       filter, for example.

       At anytime while iptstate is running, you can hit h to get to the
       interactive help which will display all the current settings to you as
       well give you a list of all interactive commands available.

       While running, space will immediately update the display. Iptstate
       should gracefully handle all window resizes, but if it doesn't, you can
       force it to re-calculate and re-draw the screen with a ctrl-L.


SCROLLING AND PADS
       For almost any user, there is no reason to turn off scrolling. The
       ability to turn this off - and especially the ability to toggle this
       interactively - is done more for theoretical completeness than anything
       else.

       But, nonetheless, here are the details. Typically in a curses
       application you create a "window." Windows don't scroll, however. They
       are, at most, the size of your terminal. Windows provide double-
       buffering to make refreshing as fast and seemless as possible. However,
       to enable scrolling, one has to use "pads" instead of windows. Pads can
       be bigger than the current terminal. Then all necessary data is written
       to the pad, and "scrolling" becomes a function of just showing the
       right part of that pad on the screen.

       However, pads do not have the double-buffering feature that windows
       have. Thus, there _might_ be some case where for some user using some
       very strange machine, having scrolling enabled could cause poor
       refreshing. Given the nature of the way iptstate uses the screen
       though, I find this highly unlikely. In addition, the scrolling method
       uses a little more memory. However, iptstate is not a memory intensive
       application, so this shouldn't be a problem even on low-memory systems.

       Nonetheless, if this does negatively affect you, the option to turn it
       off is there.


EXIT STATUS
       Anything other than 0 indicates and error. A list of current exit
       statuses are below:

       0      Success

       1      Bad command-line arguments

       2      Error communicating with the netfilter subsystem.

       3      Terminal too narrow


BUGS
       We don't support filtering on resolved names, and we don't support
       filtering on networks. IPv6 support is new and the dynamic formatting
       doesn't yet always handle IPv6 addresses as well as it should.


BUG REPORTS
       All bugs should be reported to Phil Dibowitz <phil AT ipom DOT com>.
       Please see the README and BUGS for more information on bug reports.
       Please read the WISHLIST before sending in features you hope to see.


NOTES
       iptstate does a lot of work to try to fit everything on the screen in
       an easy-to-read way. However, in some cases, hostnames may need to be
       truncated (in lookup mode). Similarly, IPv6 addresses may need to be
       truncated. The truncation of names happens from the right for source
       because you most likely know your own domain name, and from the left
       for destination because knowing your users are connection to "mail.a."
       doesn't help much. However, for addresses, this is reversed.

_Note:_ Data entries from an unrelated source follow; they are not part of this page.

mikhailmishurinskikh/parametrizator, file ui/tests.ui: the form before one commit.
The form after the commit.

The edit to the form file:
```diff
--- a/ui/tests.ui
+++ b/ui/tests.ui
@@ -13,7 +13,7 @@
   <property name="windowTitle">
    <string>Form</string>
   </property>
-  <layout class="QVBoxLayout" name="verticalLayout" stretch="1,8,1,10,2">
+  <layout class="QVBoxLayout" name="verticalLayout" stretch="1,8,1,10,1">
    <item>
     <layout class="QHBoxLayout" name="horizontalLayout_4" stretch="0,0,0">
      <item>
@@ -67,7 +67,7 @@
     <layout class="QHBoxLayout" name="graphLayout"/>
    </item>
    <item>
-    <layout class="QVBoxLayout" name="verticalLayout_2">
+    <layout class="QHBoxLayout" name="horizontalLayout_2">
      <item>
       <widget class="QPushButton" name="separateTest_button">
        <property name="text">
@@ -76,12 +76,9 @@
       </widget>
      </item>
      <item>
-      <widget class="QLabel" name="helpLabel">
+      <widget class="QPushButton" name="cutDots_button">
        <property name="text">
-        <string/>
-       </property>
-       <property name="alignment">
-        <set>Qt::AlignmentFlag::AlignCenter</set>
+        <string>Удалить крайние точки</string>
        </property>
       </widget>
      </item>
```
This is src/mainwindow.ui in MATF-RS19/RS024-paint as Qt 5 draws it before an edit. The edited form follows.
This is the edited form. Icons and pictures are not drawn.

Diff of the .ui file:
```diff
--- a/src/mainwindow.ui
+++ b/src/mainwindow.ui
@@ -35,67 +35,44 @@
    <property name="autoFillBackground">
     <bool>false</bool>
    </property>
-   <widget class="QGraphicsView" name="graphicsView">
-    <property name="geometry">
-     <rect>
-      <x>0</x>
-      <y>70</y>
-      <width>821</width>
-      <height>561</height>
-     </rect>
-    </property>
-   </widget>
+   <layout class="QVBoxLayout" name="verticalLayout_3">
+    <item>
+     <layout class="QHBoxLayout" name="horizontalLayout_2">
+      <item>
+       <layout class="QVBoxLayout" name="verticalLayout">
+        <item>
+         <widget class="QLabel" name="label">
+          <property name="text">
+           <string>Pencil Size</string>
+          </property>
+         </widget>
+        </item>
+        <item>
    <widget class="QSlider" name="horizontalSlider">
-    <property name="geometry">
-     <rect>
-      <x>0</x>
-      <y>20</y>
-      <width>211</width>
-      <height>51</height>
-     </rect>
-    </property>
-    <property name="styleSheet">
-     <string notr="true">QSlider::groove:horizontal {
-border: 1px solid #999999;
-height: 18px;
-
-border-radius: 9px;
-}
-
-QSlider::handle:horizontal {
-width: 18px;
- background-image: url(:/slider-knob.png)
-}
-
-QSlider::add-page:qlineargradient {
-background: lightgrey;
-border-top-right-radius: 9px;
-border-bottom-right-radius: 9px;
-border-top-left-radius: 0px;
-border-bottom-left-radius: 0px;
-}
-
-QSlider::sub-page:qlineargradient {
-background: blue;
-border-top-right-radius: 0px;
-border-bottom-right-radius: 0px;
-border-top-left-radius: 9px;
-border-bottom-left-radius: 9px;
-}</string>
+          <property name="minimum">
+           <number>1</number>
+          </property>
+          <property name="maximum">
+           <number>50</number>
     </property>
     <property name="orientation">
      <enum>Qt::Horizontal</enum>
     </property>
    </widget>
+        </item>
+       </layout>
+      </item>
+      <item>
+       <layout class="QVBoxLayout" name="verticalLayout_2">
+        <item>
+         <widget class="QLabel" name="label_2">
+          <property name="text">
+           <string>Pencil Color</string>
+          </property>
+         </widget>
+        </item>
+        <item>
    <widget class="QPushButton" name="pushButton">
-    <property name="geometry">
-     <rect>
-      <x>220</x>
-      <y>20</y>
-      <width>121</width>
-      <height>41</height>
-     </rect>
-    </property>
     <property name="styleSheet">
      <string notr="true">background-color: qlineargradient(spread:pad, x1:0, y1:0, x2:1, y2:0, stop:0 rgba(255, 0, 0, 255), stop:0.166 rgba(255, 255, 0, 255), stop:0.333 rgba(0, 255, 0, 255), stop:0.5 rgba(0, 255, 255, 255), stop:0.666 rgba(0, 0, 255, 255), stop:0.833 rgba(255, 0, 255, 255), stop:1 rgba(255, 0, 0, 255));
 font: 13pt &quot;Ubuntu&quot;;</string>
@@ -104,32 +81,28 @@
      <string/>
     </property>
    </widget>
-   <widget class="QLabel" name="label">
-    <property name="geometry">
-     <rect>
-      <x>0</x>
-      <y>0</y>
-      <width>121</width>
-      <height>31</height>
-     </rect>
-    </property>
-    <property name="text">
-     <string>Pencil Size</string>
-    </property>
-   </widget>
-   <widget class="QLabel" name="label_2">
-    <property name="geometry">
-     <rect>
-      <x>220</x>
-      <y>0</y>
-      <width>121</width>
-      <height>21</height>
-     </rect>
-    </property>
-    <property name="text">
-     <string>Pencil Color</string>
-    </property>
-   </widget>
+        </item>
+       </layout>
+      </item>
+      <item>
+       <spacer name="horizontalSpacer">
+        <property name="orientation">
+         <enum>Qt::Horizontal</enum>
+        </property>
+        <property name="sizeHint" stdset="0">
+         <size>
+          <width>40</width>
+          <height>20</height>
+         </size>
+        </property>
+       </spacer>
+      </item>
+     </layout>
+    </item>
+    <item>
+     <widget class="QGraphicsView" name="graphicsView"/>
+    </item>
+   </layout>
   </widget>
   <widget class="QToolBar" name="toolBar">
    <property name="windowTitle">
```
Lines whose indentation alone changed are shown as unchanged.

       iptstate does not automatically handle window-resizes while in the
       interactive help screen. If you do resize while in this window, you
       should return to the main window, hit ctrl-L to re-calculate and re-
       draw the screen, and then, if you choose, return to the interactive
       help.

       iptstate currently uses libnetfilter_conntrack to access the netfilter
       connection state table. However, older versions read out of
       /proc/net/ip_conntrack, and the current version can still be compiled
       to do this. This deprecated method can be racy on SMP systems, and can
       hurt performance on very heavily loaded firewalls. This deprecated
       method should be avoided - support will be removed in future versions.


SEE ALSO
       iptables(8)

AUTHOR
       iptstate was written by Phil Dibowitz <phil AT ipom DOT com>
       http://www.phildev.net/iptstate/



                                   JUNE 2012                       IPTSTATE(8)